Nikolai Ivanovich Utkin (19 May 1780, Tver — 17 March 1863, Saint Petersburg) was a Russian graphic artist, engraver and illustrator. He also served as curator of prints at the Hermitage and superintendent of the museum at the Imperial Academy of Arts.
His mother was a serf on the estate of the poet Mikhail Nikitich Muravyov, who is generally assumed to have been his father. She was later given in marriage to Muravyov's chamberlain, Ivan Utkin. Shortly after Nikolai's birth, they moved to Saint Petersburg. In 1785, he was manumitted and began his education at the Imperial Academy which, at that time, had a primary school.
At the age of fourteen, having shown a talent for drawing, he was transferred to the engraving school, where he studied with Antoine Radigues (1721-1809) and the German engraver, Ignatz Klauber (1753-1817). Four years later, he created eighteen engravings of antique statues, which earned him a gold medal and the right to continue at the Academy for three more years. However, in 1802, he was awarded another gold medal that also conferred the right to travel abroad and he took advantage of that right as soon as possible; leaving for Paris in 1803.
Once there, he was engaged at the workshop of Charles Clément Balvay (known as "Bervic"), where he helped fulfill orders as well as study. In 1810, he exhibited at the Salon, receiving a gold medal from the Académie des Beaux-Arts and the title of "Academician" from the Imperial Academy. During the French invasion of Russia, he was under house arrest and police surveillance for two years, until Napoleon's defeat.
He returned to Saint Petersburg upon his release and, after Klauber's death, took his positions at the Academy and the Hermitage. In 1819, he was appointed official engraver to the Tsar, at a salary of 3,000 rubles per year. His best-known students at the Academy included Antoni Oleszczyński, Fyodor Iordan and Georg Johann Heitman. In addition to his regular engravings, he provided illustrations for works by Vasily Zhukovsky and Gavrila Derzhavin, as well as a translation of the Iliad by Nikolai Gnedich.
He became a Professor in 1831 and was named Professor Emeritus in 1840 but, at that point, he was already past the height of his creative powers. In 1850, he handed over his engraving class to Iordan. In 1860, the Academy honored him with an embossed gold medallion. His last known work, a depiction of the Holy Family, was completed just before his death in 1863.

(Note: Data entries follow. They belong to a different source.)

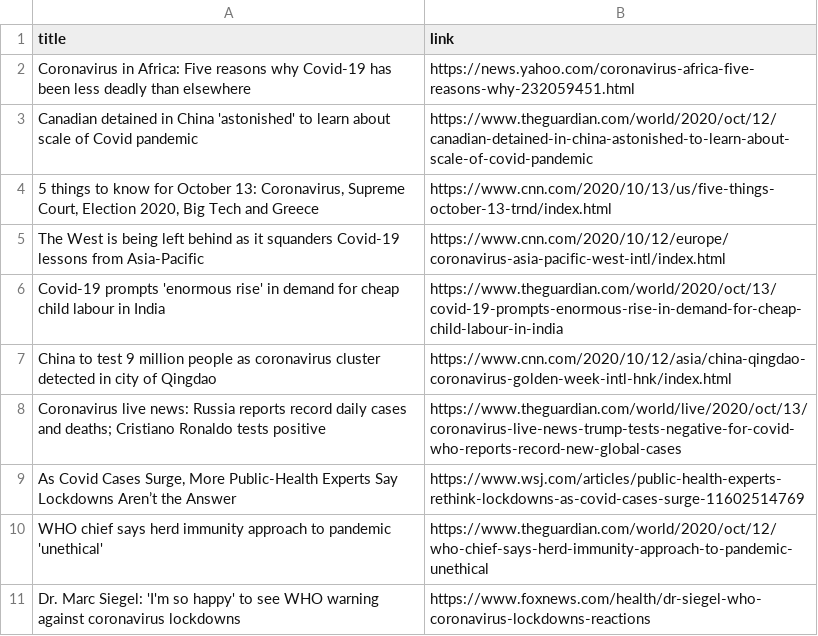
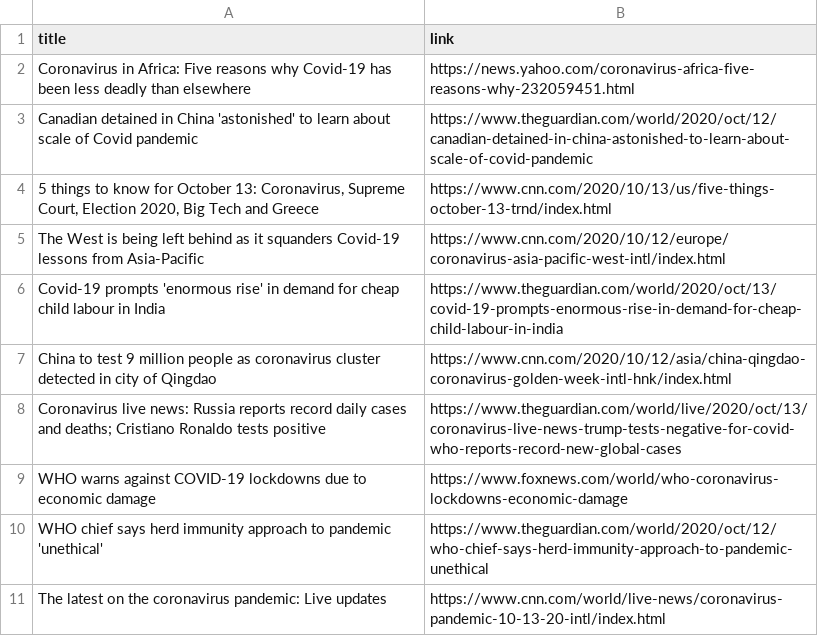
Before and after one commit to adrinerDP/livecod, a CSV file: data/news_google.csv, drawn as a sheet; removed rows and columns are numbered as before the commit, all else as after; the diff names each change by its address in the sheet, - before the commit and + after, or states it on an @@ line.

Commit message:
Run crawler and update current data

```diff
--- a/data/news_google.csv
+++ b/data/news_google.csv
-row 9: As Covid Cases Surge, More Public-Health Experts Say Lockdowns Aren’t the Answer | https://www.wsj.com/articles/public-health-experts-rethink-lockdowns-as-covid-cases-surge-11602514769
+row 9: WHO warns against COVID-19 lockdowns due to economic damage | https://www.foxnews.com/world/who-coronavirus-lockdowns-economic-damage
-row 11: Dr. Marc Siegel: 'I'm so happy' to see WHO warning against coronavirus lockdowns | https://www.foxnews.com/health/dr-siegel-who-coronavirus-lockdowns-reactions
+row 11: The latest on the coronavirus pandemic: Live updates | https://www.cnn.com/world/live-news/coronavirus-pandemic-10-13-20-intl/index.html
```
Also changed, not shown: data/current_global.csv, data/news_jeju.csv, 7 other files.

The State Museum of City Sculptures was founded in 1932 dedicated to the study, restoration and protection of city sculptures and gravestones and the museum is responsible for the upkeep of many of St Petersburg's most famous sculptures. The museum has several branches around St Petersburg, but the main ones are concentrated within the former territory of the Aleksandro-Nevsky Lavra which was granted to the museum upon its founding.
The Aleksandro-Nevsky Lavra's Tikhvinskoe Cemetery was established in 1823 and named after the Our Lady of Tikhvin Church which was built here between 1869 and 1873. In 1931 the church was closed and in 1932 the cemetery became a branch of the State Museum of City Sculptures, known as the Necropolis of Masters of Culture. The branch is so named as many leading figures of Russian culture have been laid to rest here including: writers Fyodor Dostoevsky, Nikolai Karamzin and Ivan Krylov; composers Aleksandr Borodin, Mikhail Glinka, Modest Musorgsky, Nikolai Rimsky-Korsakov and Pyotr Tchaikovsky; and artists Boris Kustodiev, Ivan Kramskoy and Ivan Shishkin, among many more famous names.